**Try it:** Keep each entry exactly as written when you repeat it, and skip the images.

[Data excerpts]
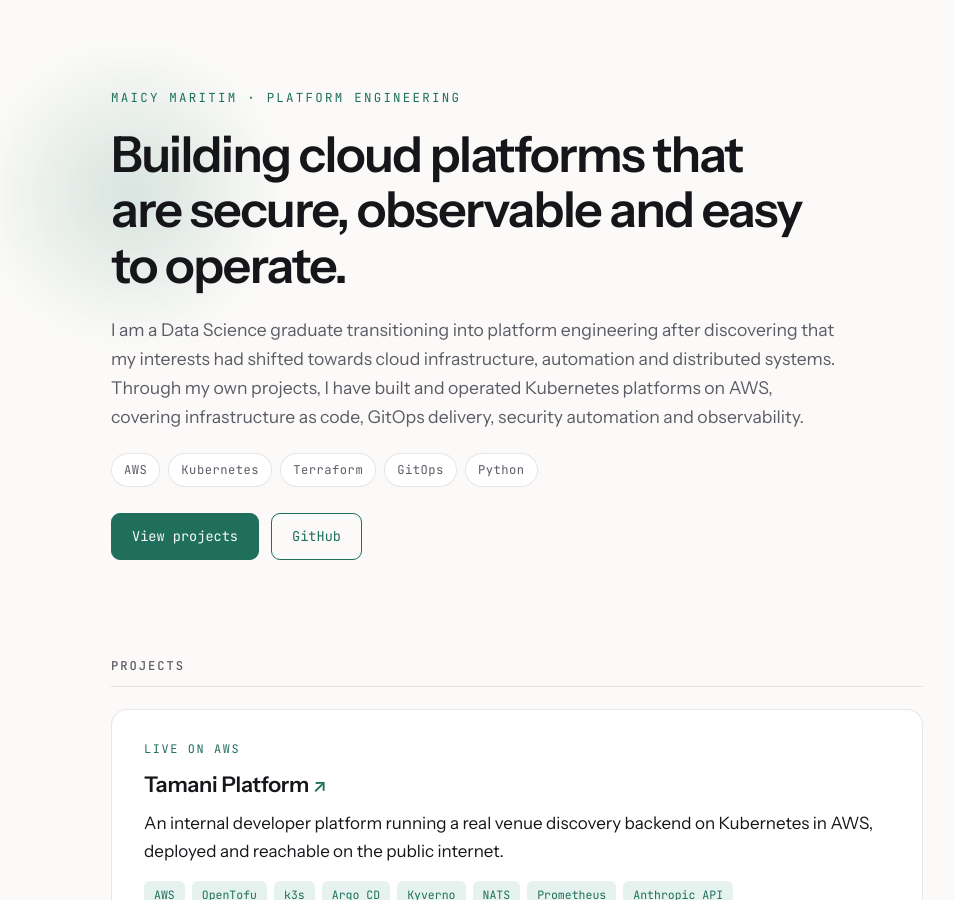
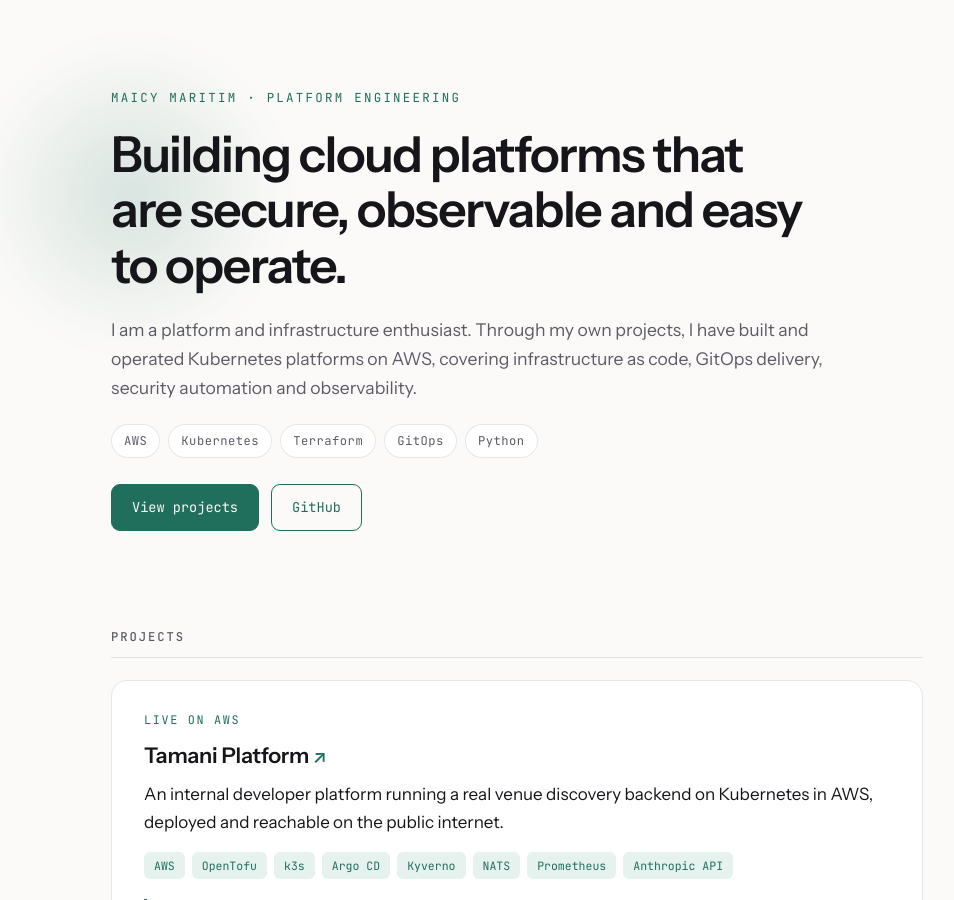
Before and after one commit to MaicyMxtim/MaicyMxtim.github.io, a Jekyll site: the page built from index.md, in a window 1280 px wide and 900 px high. Shown: the whole window, without its empty margins (123-1077 px from the left). Built offline with Jekyll 4.4.1, drawn with Linux system fonts in a browser that asks for light colours.

Commit message:
Rework the introduction

```diff
--- a/index.md
+++ b/index.md
@@ -5,7 +5,7 @@ layout: default
 <header class="hero">
 <p class="kicker">Maicy Maritim · Platform Engineering</p>
 <h1>Building cloud platforms that are secure, observable and easy to operate.</h1>
-<p class="sub">I am a Data Science graduate transitioning into platform engineering after discovering that my interests had shifted towards cloud infrastructure, automation and distributed systems. Through my own projects, I have built and operated Kubernetes platforms on AWS, covering infrastructure as code, GitOps delivery, security automation and observability.</p>
+<p class="sub">I am a platform and infrastructure enthusiast. Through my own projects, I have built and operated Kubernetes platforms on AWS, covering infrastructure as code, GitOps delivery, security automation and observability.</p>
 <ul class="chips">
 <li>AWS</li><li>Kubernetes</li><li>Terraform</li><li>GitOps</li><li>Python</li>
 </ul>
```
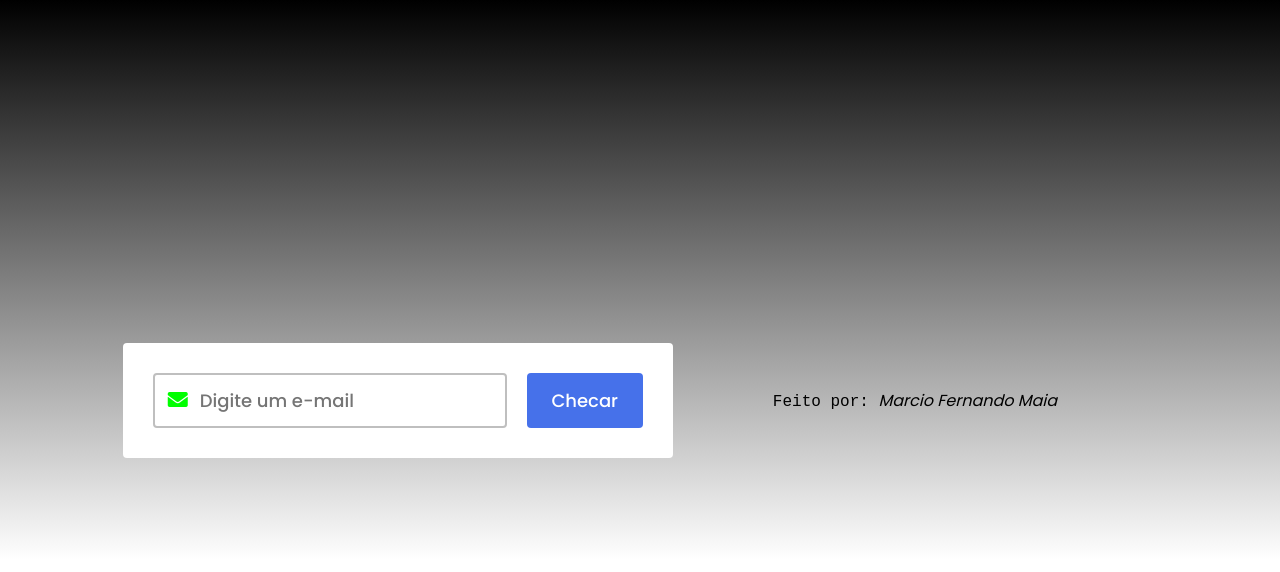
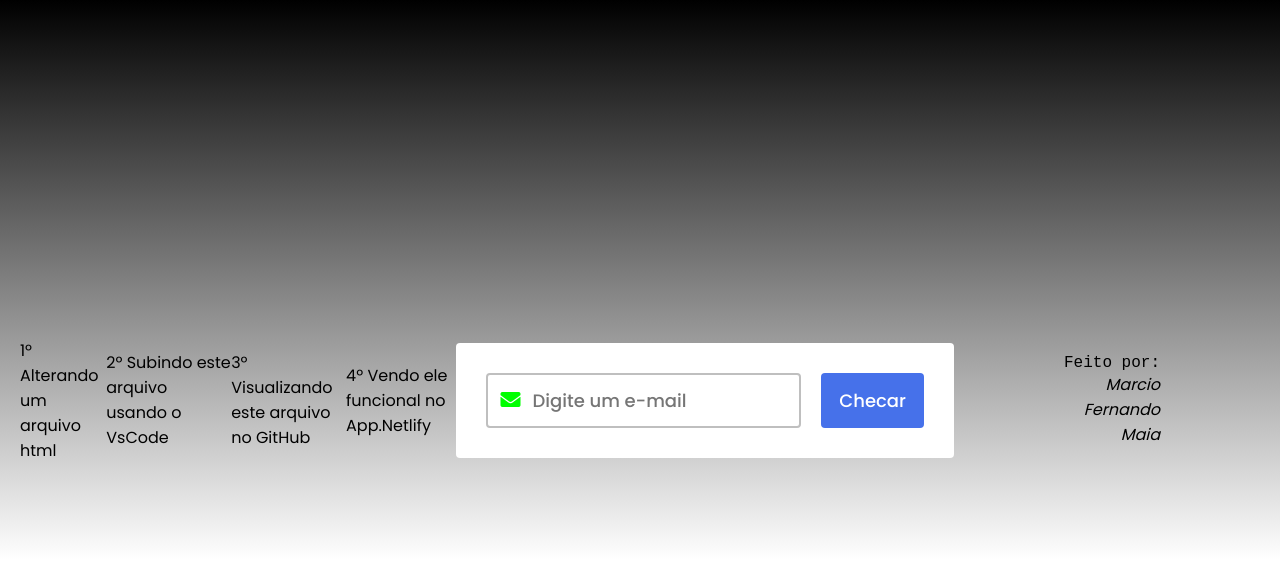
Before and after one commit to marciomaia2020/checadorDeEmailDoMaia, a plain HTML site: page index.html in a window 1280 px wide. Drawn offline with Linux system fonts and the light colour scheme.

Commit message:
Update no index.html

```diff
--- a/index.html
+++ b/index.html
@@ -9,6 +9,10 @@
    </head>
 <body>
 
+<p>1º Alterando um arquivo html</p>
+<p>2º Subindo este arquivo usando o VsCode</p>
+<p>3º Visualizando este arquivo no GitHub</p>
+<p>4º Vendo ele funcional no App.Netlify</p>
 
   <form action="#">
     <div class="input-box">
```
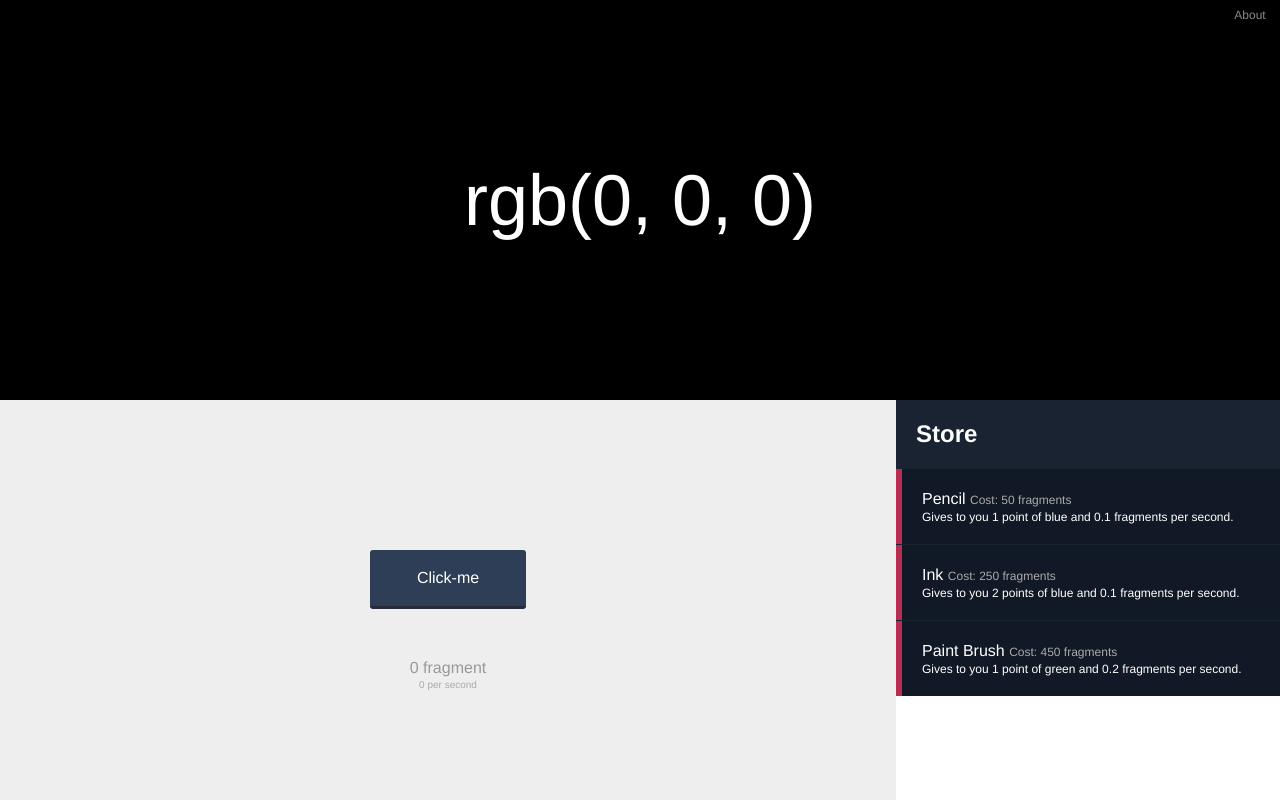
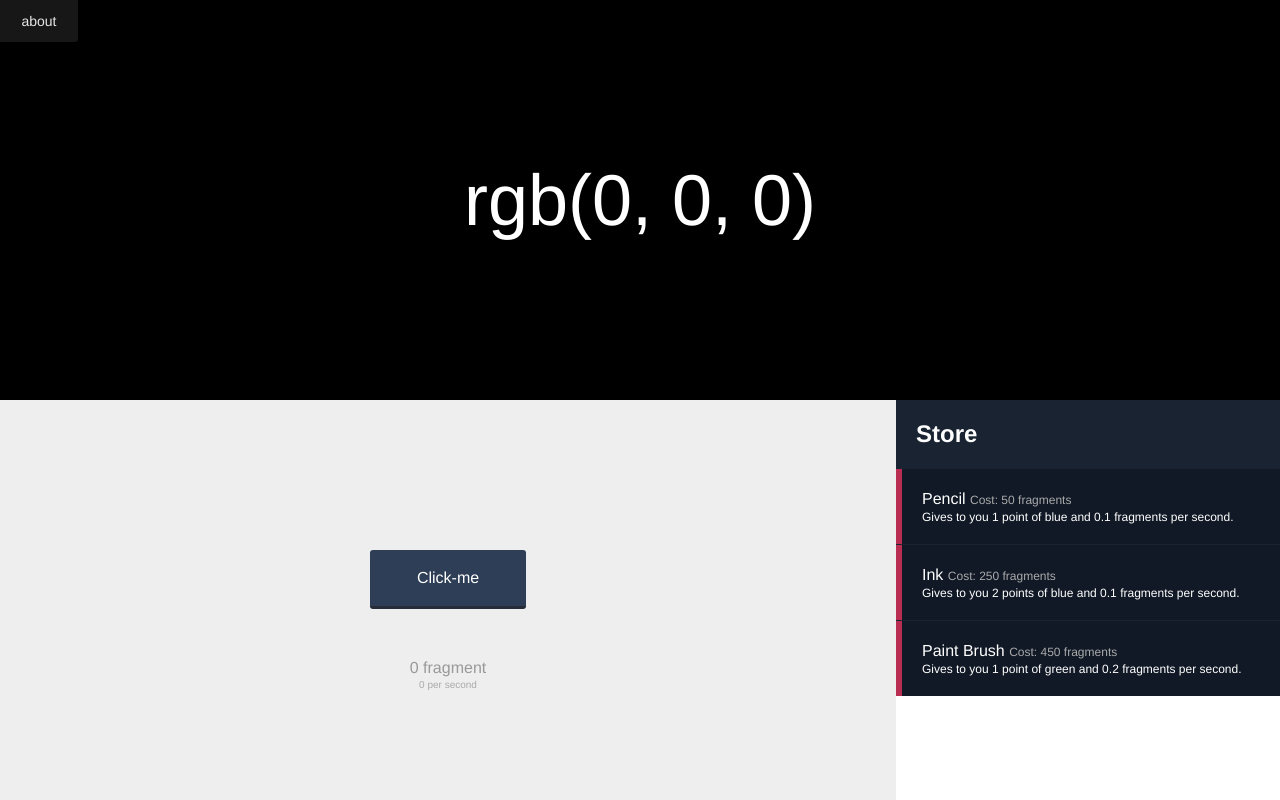
Before and after one commit to YuriBrunetto/colorClicker, a plain HTML site: page index.html in a window 1280 px wide. Drawn offline with Linux system fonts and the light colour scheme.

Commit message:
Added a new button

```diff
--- a/index.html
+++ b/index.html
@@ -21,7 +21,7 @@
 
         <div class="content-color" id="content-color">
             <div class="cor" id="color">rgb(0, 0, 0)</div>
-            <a href="javascript:;" class="about" id="about" title="About">About</a>
+            <a href="javascript:;" class="about" id="about" title="About">about</a>
         </div>
 
         <div class="about-wrap">
--- a/style.css
+++ b/style.css
@@ -14,9 +14,9 @@ li { line-height:20px; }
 .content-color { width:100%; height:50%; float:left; position:relative; }
 .content-interface { width:70%; height:50%; float:left; background-color:#eee; }
 .interface-wrap { width:100%; padding:50px 0; height:200px; margin:0 auto; }
-.about { width:60px; height:14px; line-height:14px; padding:8px 0; display:block; text-align:center; position:absolute; top:0; right:0; color:#888;
-    font-size:12px; text-decoration:none; transition:400ms color; }
-.about:hover { color:#666; }
+.about { width:78px; height:34px; line-height:34px; line-height:34px; padding:4px 0; display:block; text-align:center; position:absolute; top:0; left:0;
+    color:#fff; font-size:14px; text-decoration:none; background-color:#1a1a1a; transition:400ms opacity; border-radius:0 0 3px 0; }
+.about:hover { opacity:0.9; }
 
 .about-wrap { width:100%; height:100%; position:fixed; background-color:rgba(0,0,0,0.7); opacity:0; z-index:-100; transition:600ms all; }
 .about-wrap-ativo { opacity:1; z-index:100; }
```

**Final answer:**
Before and after one commit to MaicyMxtim/MaicyMxtim.github.io, a Jekyll site: the page built from index.md, in a window 1280 px wide and 900 px high. Shown: the whole window, without its empty margins (123-1077 px from the left). Built offline with Jekyll 4.4.1, drawn with Linux system fonts in a browser that asks for light colours.

Commit message:
Rework the introduction

```diff
--- a/index.md
+++ b/index.md
@@ -5,7 +5,7 @@ layout: default
 <header class="hero">
 <p class="kicker">Maicy Maritim · Platform Engineering</p>
 <h1>Building cloud platforms that are secure, observable and easy to operate.</h1>
-<p class="sub">I am a Data Science graduate transitioning into platform engineering after discovering that my interests had shifted towards cloud infrastructure, automation and distributed systems. Through my own projects, I have built and operated Kubernetes platforms on AWS, covering infrastructure as code, GitOps delivery, security automation and observability.</p>
+<p class="sub">I am a platform and infrastructure enthusiast. Through my own projects, I have built and operated Kubernetes platforms on AWS, covering infrastructure as code, GitOps delivery, security automation and observability.</p>
 <ul class="chips">
 <li>AWS</li><li>Kubernetes</li><li>Terraform</li><li>GitOps</li><li>Python</li>
 </ul>
```
Before and after one commit to marciomaia2020/checadorDeEmailDoMaia, a plain HTML site: page index.html in a window 1280 px wide. Drawn offline with Linux system fonts and the light colour scheme.

Commit message:
Update no index.html

```diff
--- a/index.html
+++ b/index.html
@@ -9,6 +9,10 @@
    </head>
 <body>
 
+<p>1º Alterando um arquivo html</p>
+<p>2º Subindo este arquivo usando o VsCode</p>
+<p>3º Visualizando este arquivo no GitHub</p>
+<p>4º Vendo ele funcional no App.Netlify</p>
 
   <form action="#">
     <div class="input-box">
```
Before and after one commit to YuriBrunetto/colorClicker, a plain HTML site: page index.html in a window 1280 px wide. Drawn offline with Linux system fonts and the light colour scheme.

Commit message:
Added a new button

```diff
--- a/index.html
+++ b/index.html
@@ -21,7 +21,7 @@
 
         <div class="content-color" id="content-color">
             <div class="cor" id="color">rgb(0, 0, 0)</div>
-            <a href="javascript:;" class="about" id="about" title="About">About</a>
+            <a href="javascript:;" class="about" id="about" title="About">about</a>
         </div>
 
         <div class="about-wrap">
--- a/style.css
+++ b/style.css
@@ -14,9 +14,9 @@ li { line-height:20px; }
 .content-color { width:100%; height:50%; float:left; position:relative; }
 .content-interface { width:70%; height:50%; float:left; background-color:#eee; }
 .interface-wrap { width:100%; padding:50px 0; height:200px; margin:0 auto; }
-.about { width:60px; height:14px; line-height:14px; padding:8px 0; display:block; text-align:center; position:absolute; top:0; right:0; color:#888;
-    font-size:12px; text-decoration:none; transition:400ms color; }
-.about:hover { color:#666; }
+.about { width:78px; height:34px; line-height:34px; line-height:34px; padding:4px 0; display:block; text-align:center; position:absolute; top:0; left:0;
+    color:#fff; font-size:14px; text-decoration:none; background-color:#1a1a1a; transition:400ms opacity; border-radius:0 0 3px 0; }
+.about:hover { opacity:0.9; }
 
 .about-wrap { width:100%; height:100%; position:fixed; background-color:rgba(0,0,0,0.7); opacity:0; z-index:-100; transition:600ms all; }
 .about-wrap-ativo { opacity:1; z-index:100; }
```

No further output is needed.